From Complex Problems to Simple Solutions: a Systematic Approach
A common problem familiar to many researchers dealing with complex technical systems (which can be formally described as non-stationary and/or non-linear multi-degree of freedom systems) is the need to find a meaningful solution which would have physical sense, would explicitly show dependence on the parameters and allow interpretation. Several decades ago the culture of building first approximation, asymptotical or slow time solutions was highly developed and practiced. Nowadays, with the advent of modern computers and numerical packages it often seems straightforward to generate a solution for the given set of parameters and boundary conditions. Therefore, the acuteness of this problem may be less obvious for the researcher.
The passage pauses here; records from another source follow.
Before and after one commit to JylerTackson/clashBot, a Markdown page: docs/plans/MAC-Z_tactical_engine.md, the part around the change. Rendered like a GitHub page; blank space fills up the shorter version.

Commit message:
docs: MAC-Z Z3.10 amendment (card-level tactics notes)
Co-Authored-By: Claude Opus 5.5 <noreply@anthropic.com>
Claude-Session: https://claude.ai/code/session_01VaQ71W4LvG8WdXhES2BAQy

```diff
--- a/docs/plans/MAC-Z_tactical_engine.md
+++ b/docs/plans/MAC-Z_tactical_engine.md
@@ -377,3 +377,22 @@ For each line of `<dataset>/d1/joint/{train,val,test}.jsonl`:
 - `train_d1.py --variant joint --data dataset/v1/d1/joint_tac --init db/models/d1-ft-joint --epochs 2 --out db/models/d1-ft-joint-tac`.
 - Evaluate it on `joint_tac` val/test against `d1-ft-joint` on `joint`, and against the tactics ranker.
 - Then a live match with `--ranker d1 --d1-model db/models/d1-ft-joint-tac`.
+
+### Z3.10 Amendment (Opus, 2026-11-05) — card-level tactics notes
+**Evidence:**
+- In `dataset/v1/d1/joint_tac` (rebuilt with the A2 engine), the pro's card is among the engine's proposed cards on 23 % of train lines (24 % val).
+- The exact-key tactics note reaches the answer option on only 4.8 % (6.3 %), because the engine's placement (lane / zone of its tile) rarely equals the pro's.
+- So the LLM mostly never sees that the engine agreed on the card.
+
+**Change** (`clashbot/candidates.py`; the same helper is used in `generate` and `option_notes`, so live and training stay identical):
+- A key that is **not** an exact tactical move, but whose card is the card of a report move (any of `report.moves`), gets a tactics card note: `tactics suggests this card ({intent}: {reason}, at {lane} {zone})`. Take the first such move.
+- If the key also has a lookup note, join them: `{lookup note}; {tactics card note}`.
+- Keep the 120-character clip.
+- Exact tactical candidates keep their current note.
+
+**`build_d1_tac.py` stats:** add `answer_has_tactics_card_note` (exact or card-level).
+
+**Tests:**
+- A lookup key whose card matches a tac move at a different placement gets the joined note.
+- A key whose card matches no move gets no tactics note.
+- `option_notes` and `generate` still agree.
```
However, this “frontal attack” solution in some cases may be impractical (for instance, if this is an optimal control problem, the solution may require rapid changes of the control, which are hard to realize). In other cases, when the question arises as to what happens with the solution when the parameters change, the only answer may be to run the analysis again, which can be time consuming and still not show an interpretable dependency on the parameters.
The approach is illustrated by three case studies.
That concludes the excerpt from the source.